The rest of the major issues on the General Assembly's agenda remain:
-a tax package crafted to ensure Archer Daniels Midland keeps its headquarters in Illinois is on hold
A Senate panel has approved legislation that would give tax incentives to two of Illinois biggest corporations — Office Depot and Archer Daniels Midland.
ADM says it's moving its head office from Decatur to a larger city.
Chicago is thought to top the list of alternatives, but the company has also checked out Minneapolis and Atlanta. That said, ADM executive Gregory Webb told senators the company would prefer to stay in Illinois.
Director of Illinois' Department of Commerce and Economic Opportunity testifies at the House revenue committee about tax incentive options offered to companies looking to locate to Illinois, or threatening to leave the state.
State legislators are advancing a measure that attempts to lure chemical plant jobs to Illinois, but broader plans to offer companies like ADM incentives are not ready just yet.
Archer Daniels Midland is the highest-profile case of a company looking for a tax break from the state, in exchange for creating jobs.
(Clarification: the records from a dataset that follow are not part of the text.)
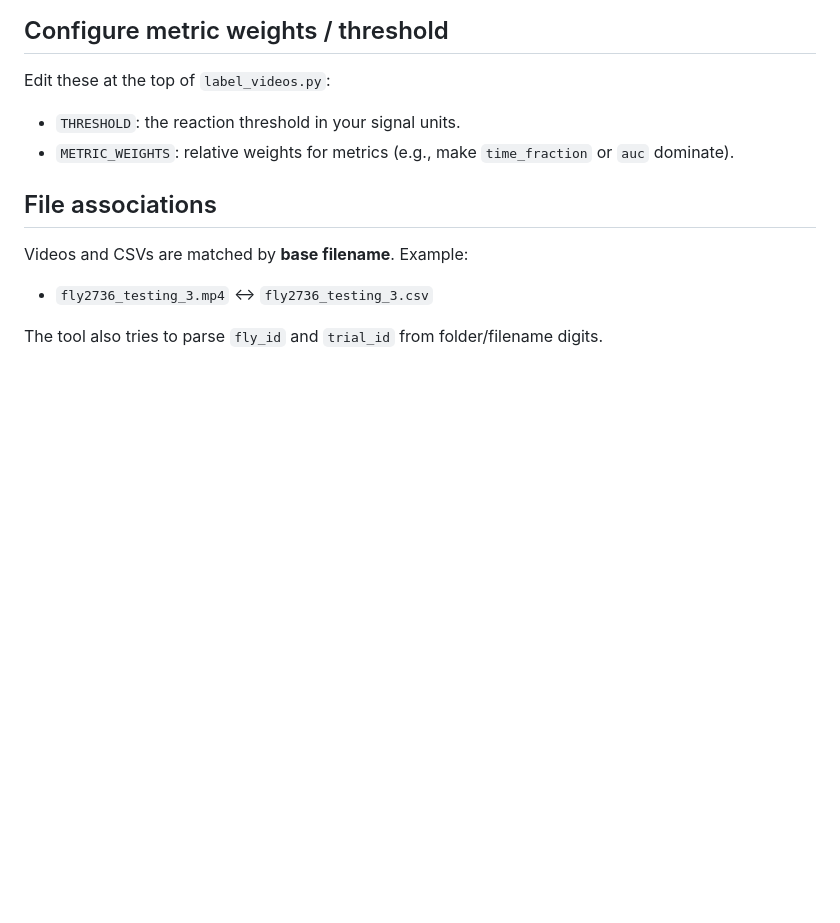
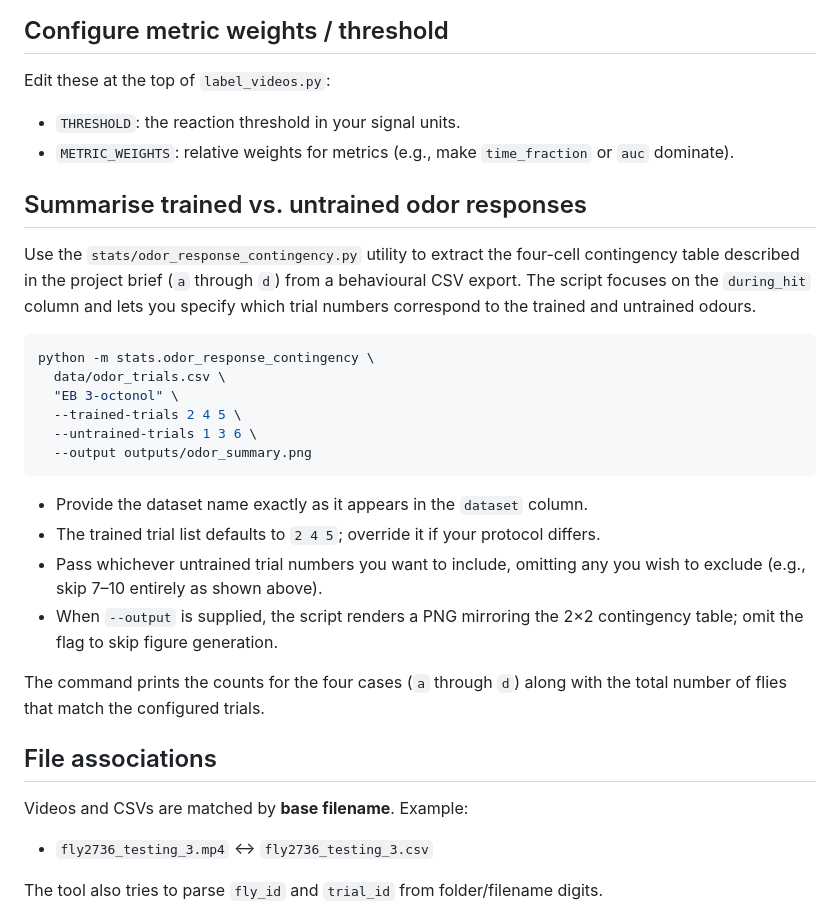
Before and after one commit to colehanan1/FlyBehaviorScoring, a Markdown page: README.md, the part around the change. Rendered like a GitHub page; blank space fills up the shorter version.

Commit message:
Document odor response contingency utility

````diff
--- a/README.md
+++ b/README.md
@@ -80,6 +80,33 @@ Edit these at the top of `label_videos.py`:
 - `THRESHOLD`: the reaction threshold in your signal units.
 - `METRIC_WEIGHTS`: relative weights for metrics (e.g., make `time_fraction` or `auc` dominate).
 
+## Summarise trained vs. untrained odor responses
+
+Use the `stats/odor_response_contingency.py` utility to extract the four-cell
+contingency table described in the project brief (``a`` through ``d``) from a
+behavioural CSV export. The script focuses on the `during_hit` column and lets
+you specify which trial numbers correspond to the trained and untrained odours.
+
+```bash
+python -m stats.odor_response_contingency \
+  data/odor_trials.csv \
+  "EB 3-octonol" \
+  --trained-trials 2 4 5 \
+  --untrained-trials 1 3 6 \
+  --output outputs/odor_summary.png
+```
+
+- Provide the dataset name exactly as it appears in the `dataset` column.
+- The trained trial list defaults to `2 4 5`; override it if your protocol
+  differs.
+- Pass whichever untrained trial numbers you want to include, omitting any you
+  wish to exclude (e.g., skip 7–10 entirely as shown above).
+- When `--output` is supplied, the script renders a PNG mirroring the 2×2
+  contingency table; omit the flag to skip figure generation.
+
+The command prints the counts for the four cases (`a` through `d`) along with
+the total number of flies that match the configured trials.
+
 ## File associations
 
 Videos and CSVs are matched by **base filename**. Example:
````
In ADM's case, the company is looking to move its global headquarters from Decatur to ... maybe Chicago, maybe a city in another state.
A key Illinois business leader says the state is facing tough competition when it comes to keeping jobs. Greg Baise is President of the Illinois Manufacturer's Association. He says controversial legislation in Illinois that would offer tax breaks to certain firms is an effort to keep pace.
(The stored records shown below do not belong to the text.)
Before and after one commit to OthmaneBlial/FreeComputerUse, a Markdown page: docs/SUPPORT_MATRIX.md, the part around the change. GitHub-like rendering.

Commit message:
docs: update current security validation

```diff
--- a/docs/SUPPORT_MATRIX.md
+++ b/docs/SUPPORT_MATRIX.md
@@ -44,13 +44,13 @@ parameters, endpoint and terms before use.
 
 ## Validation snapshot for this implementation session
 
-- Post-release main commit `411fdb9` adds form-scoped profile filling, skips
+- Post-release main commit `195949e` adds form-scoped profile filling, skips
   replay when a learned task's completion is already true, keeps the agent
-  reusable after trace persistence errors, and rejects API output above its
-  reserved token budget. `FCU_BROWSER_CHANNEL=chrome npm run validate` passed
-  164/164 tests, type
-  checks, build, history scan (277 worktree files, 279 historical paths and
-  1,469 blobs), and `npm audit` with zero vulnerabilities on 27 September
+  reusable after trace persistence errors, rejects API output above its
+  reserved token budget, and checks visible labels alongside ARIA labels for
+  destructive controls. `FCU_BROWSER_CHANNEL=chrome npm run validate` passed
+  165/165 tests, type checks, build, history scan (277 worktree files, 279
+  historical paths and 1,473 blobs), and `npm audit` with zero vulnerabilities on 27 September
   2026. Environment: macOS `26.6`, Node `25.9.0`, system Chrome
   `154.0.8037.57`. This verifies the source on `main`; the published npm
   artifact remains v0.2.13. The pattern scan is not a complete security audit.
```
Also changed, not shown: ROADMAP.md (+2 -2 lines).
Among the firms, agribusiness leader Archer Daniels Midland, which wants to move it's corporate headquarters from Decatur to a larger city. Illinois and other states are wooing the company with promises of tax incentives.
Agribusiness giant Archer Daniels Midland Co. said today that its third-quarter earnings more than doubled partly on increased profit margins on ethanol. But the Decatur-based company says its results fell short of last year when adjusted to exclude an inventory credit.
Revenue fell 2 percent but beat analysts' forecasts. Net income was $476 million, or 72 cents per share, up from $182 million, or 28 cents per share, a year earlier.
Illinois lawmakers returned to Springfield Tuesday for their fall veto session. Guns, gay marriage and corporate tax breaks are on the agenda. But nothing is moving yet.
Supporters and opponents of same-sex marriage are rallying in the Capitol this week, but the sponsor of marriage legislation won't say when or if he'll call it for a vote.
Meanwhile, OfficeMax and Archer Daniels Midland are among the companies seeking millions of dollars in tax breaks to keep their corporate headquarters in Illinois, but those proposals are still being negotiated.
A huge new rail yard has been buzzing on the outskirts of Decatur, Ill. Agribusiness giant Archer Daniels Midland (ADM) recently opened the 275-acre facility that would be at home at any major port city on the coast. But it’s in the heart of Illinois farm country because farmers have been taking advantage of a new method of shipping out their products.
Archer Daniels Midland is on the lookout for a new home for its world headquarters. And it's not being limited to the midwest. The Atlanta Journal-Constitution reports ADM leaders met with Atlanta officials.
ADM has said it won't comment on sites in the running. Other reports this week has the company looking at Minneapolis. Chicago and St. Louis have also been mentioned as possibilities.
When lawmakers return to Springfield for their fall session later this month, they'll be weighing requests from several international companies that want tax breaks for keeping their headquarters in Illinois. But Gov. Pat Quinn is throwing cold water on that idea.
Archer Daniels Midland says its net income fell 22 percent in the second quarter as expenses climbed. The agribusiness company also says it more than doubled its provision for a possible settlement of an overseas bribery probe that's being conducted by the federal government.